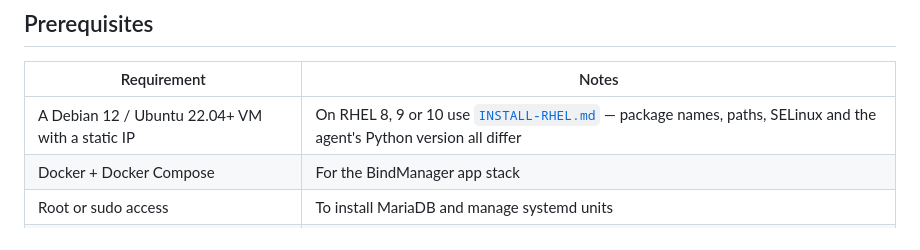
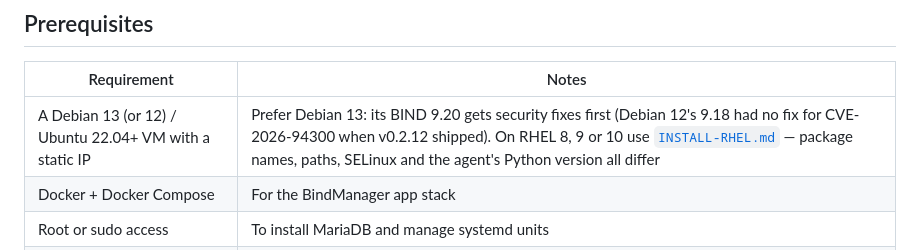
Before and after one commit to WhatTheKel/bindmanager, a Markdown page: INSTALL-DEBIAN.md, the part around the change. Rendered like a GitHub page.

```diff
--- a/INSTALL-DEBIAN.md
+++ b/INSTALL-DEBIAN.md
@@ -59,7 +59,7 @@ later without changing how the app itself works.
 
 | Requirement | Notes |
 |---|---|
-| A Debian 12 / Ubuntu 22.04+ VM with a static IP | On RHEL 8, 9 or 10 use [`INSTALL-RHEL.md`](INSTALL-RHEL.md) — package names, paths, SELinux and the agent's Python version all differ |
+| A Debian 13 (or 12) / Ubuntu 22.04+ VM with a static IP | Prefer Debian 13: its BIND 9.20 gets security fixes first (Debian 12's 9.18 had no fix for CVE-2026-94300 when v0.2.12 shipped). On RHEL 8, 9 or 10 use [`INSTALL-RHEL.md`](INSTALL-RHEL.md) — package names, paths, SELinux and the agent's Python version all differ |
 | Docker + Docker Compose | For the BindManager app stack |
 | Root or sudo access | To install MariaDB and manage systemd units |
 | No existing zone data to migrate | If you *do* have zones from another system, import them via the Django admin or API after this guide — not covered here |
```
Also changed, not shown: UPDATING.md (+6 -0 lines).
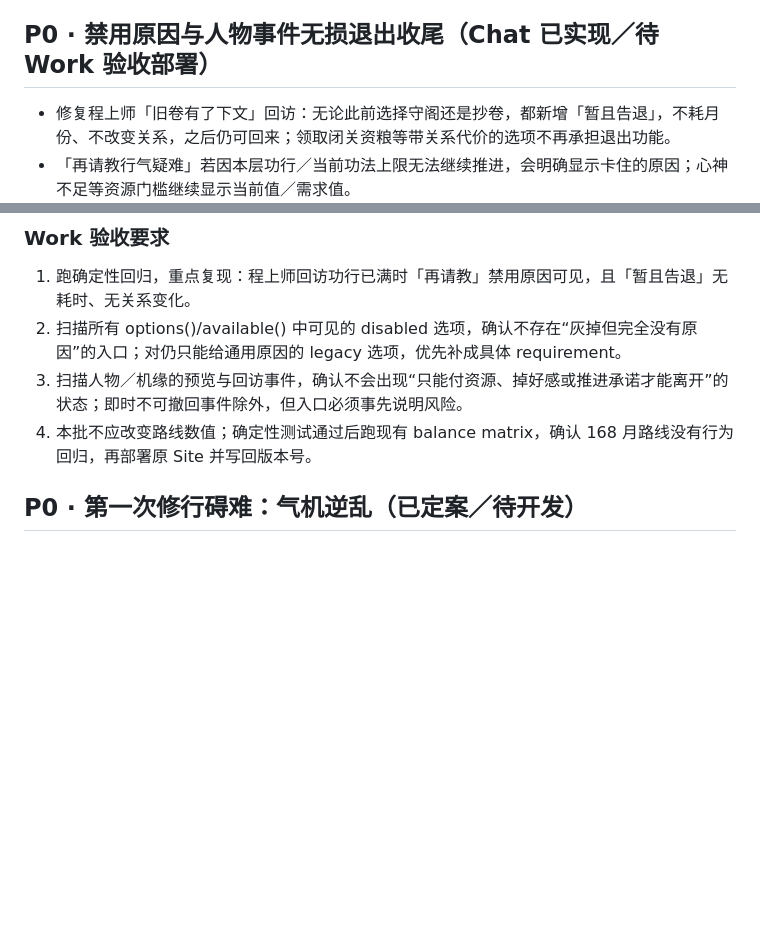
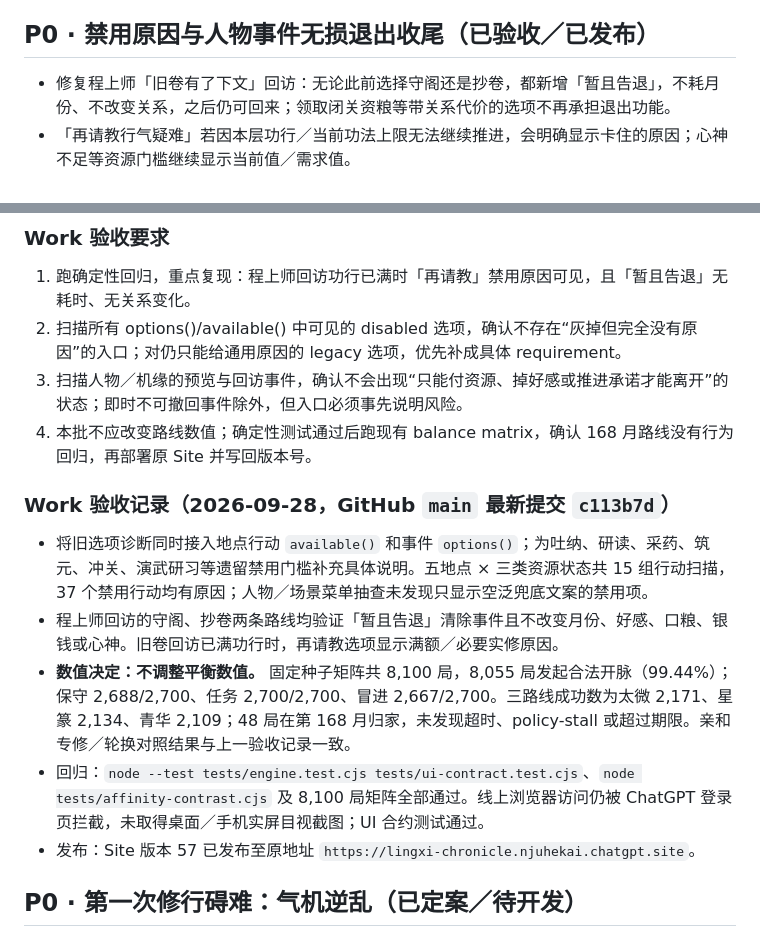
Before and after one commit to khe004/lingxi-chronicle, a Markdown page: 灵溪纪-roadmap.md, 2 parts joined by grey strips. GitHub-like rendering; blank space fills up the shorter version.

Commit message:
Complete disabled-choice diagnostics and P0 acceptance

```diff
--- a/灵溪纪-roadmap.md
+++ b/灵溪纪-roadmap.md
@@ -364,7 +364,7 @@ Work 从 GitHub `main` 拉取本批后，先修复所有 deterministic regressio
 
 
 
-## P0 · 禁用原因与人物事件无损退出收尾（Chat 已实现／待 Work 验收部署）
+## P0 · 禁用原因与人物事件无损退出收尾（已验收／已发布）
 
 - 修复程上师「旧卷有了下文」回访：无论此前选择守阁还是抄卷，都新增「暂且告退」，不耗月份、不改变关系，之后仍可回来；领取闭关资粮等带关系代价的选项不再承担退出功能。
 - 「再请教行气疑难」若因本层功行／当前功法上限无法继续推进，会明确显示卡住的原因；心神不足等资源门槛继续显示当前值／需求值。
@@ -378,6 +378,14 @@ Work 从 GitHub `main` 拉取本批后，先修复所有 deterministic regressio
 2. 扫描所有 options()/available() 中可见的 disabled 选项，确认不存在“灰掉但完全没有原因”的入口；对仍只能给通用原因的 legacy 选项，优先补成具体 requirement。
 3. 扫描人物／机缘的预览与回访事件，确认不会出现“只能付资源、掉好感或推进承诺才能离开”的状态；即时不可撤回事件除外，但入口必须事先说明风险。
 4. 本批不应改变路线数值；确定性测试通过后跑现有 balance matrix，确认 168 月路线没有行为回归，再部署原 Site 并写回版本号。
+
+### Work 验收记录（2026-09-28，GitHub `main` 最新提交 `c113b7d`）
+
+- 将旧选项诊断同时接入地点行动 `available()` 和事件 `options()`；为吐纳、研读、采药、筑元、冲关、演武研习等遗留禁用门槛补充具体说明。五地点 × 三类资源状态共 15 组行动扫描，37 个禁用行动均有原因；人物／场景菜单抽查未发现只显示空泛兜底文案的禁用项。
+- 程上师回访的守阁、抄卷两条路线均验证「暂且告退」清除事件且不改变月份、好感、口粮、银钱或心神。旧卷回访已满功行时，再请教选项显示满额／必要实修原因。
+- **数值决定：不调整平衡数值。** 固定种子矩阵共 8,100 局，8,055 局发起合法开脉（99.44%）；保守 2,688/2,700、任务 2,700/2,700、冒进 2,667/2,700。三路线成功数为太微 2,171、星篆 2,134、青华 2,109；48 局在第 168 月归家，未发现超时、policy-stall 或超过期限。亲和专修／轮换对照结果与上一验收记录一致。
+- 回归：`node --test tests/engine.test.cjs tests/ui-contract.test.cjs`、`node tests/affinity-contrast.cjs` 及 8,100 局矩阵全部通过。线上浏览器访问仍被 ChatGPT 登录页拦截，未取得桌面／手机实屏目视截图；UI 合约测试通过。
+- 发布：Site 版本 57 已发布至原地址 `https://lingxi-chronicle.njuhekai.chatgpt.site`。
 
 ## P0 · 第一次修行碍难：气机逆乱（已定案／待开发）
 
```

**WORK REQUEST:** Without including the pictures, return each record above exactly as it stands.

**OUTPUT FOR THIS EXERCISE:**
Before and after one commit to WhatTheKel/bindmanager, a Markdown page: INSTALL-DEBIAN.md, the part around the change. Rendered like a GitHub page.

```diff
--- a/INSTALL-DEBIAN.md
+++ b/INSTALL-DEBIAN.md
@@ -59,7 +59,7 @@ later without changing how the app itself works.
 
 | Requirement | Notes |
 |---|---|
-| A Debian 12 / Ubuntu 22.04+ VM with a static IP | On RHEL 8, 9 or 10 use [`INSTALL-RHEL.md`](INSTALL-RHEL.md) — package names, paths, SELinux and the agent's Python version all differ |
+| A Debian 13 (or 12) / Ubuntu 22.04+ VM with a static IP | Prefer Debian 13: its BIND 9.20 gets security fixes first (Debian 12's 9.18 had no fix for CVE-2026-94300 when v0.2.12 shipped). On RHEL 8, 9 or 10 use [`INSTALL-RHEL.md`](INSTALL-RHEL.md) — package names, paths, SELinux and the agent's Python version all differ |
 | Docker + Docker Compose | For the BindManager app stack |
 | Root or sudo access | To install MariaDB and manage systemd units |
 | No existing zone data to migrate | If you *do* have zones from another system, import them via the Django admin or API after this guide — not covered here |
```
Also changed, not shown: UPDATING.md (+6 -0 lines).
Before and after one commit to khe004/lingxi-chronicle, a Markdown page: 灵溪纪-roadmap.md, 2 parts joined by grey strips. GitHub-like rendering; blank space fills up the shorter version.

Commit message:
Complete disabled-choice diagnostics and P0 acceptance

```diff
--- a/灵溪纪-roadmap.md
+++ b/灵溪纪-roadmap.md
@@ -364,7 +364,7 @@ Work 从 GitHub `main` 拉取本批后，先修复所有 deterministic regressio
 
 
 
-## P0 · 禁用原因与人物事件无损退出收尾（Chat 已实现／待 Work 验收部署）
+## P0 · 禁用原因与人物事件无损退出收尾（已验收／已发布）
 
 - 修复程上师「旧卷有了下文」回访：无论此前选择守阁还是抄卷，都新增「暂且告退」，不耗月份、不改变关系，之后仍可回来；领取闭关资粮等带关系代价的选项不再承担退出功能。
 - 「再请教行气疑难」若因本层功行／当前功法上限无法继续推进，会明确显示卡住的原因；心神不足等资源门槛继续显示当前值／需求值。
@@ -378,6 +378,14 @@ Work 从 GitHub `main` 拉取本批后，先修复所有 deterministic regressio
 2. 扫描所有 options()/available() 中可见的 disabled 选项，确认不存在“灰掉但完全没有原因”的入口；对仍只能给通用原因的 legacy 选项，优先补成具体 requirement。
 3. 扫描人物／机缘的预览与回访事件，确认不会出现“只能付资源、掉好感或推进承诺才能离开”的状态；即时不可撤回事件除外，但入口必须事先说明风险。
 4. 本批不应改变路线数值；确定性测试通过后跑现有 balance matrix，确认 168 月路线没有行为回归，再部署原 Site 并写回版本号。
+
+### Work 验收记录（2026-09-28，GitHub `main` 最新提交 `c113b7d`）
+
+- 将旧选项诊断同时接入地点行动 `available()` 和事件 `options()`；为吐纳、研读、采药、筑元、冲关、演武研习等遗留禁用门槛补充具体说明。五地点 × 三类资源状态共 15 组行动扫描，37 个禁用行动均有原因；人物／场景菜单抽查未发现只显示空泛兜底文案的禁用项。
+- 程上师回访的守阁、抄卷两条路线均验证「暂且告退」清除事件且不改变月份、好感、口粮、银钱或心神。旧卷回访已满功行时，再请教选项显示满额／必要实修原因。
+- **数值决定：不调整平衡数值。** 固定种子矩阵共 8,100 局，8,055 局发起合法开脉（99.44%）；保守 2,688/2,700、任务 2,700/2,700、冒进 2,667/2,700。三路线成功数为太微 2,171、星篆 2,134、青华 2,109；48 局在第 168 月归家，未发现超时、policy-stall 或超过期限。亲和专修／轮换对照结果与上一验收记录一致。
+- 回归：`node --test tests/engine.test.cjs tests/ui-contract.test.cjs`、`node tests/affinity-contrast.cjs` 及 8,100 局矩阵全部通过。线上浏览器访问仍被 ChatGPT 登录页拦截，未取得桌面／手机实屏目视截图；UI 合约测试通过。
+- 发布：Site 版本 57 已发布至原地址 `https://lingxi-chronicle.njuhekai.chatgpt.site`。
 
 ## P0 · 第一次修行碍难：气机逆乱（已定案／待开发）
 
```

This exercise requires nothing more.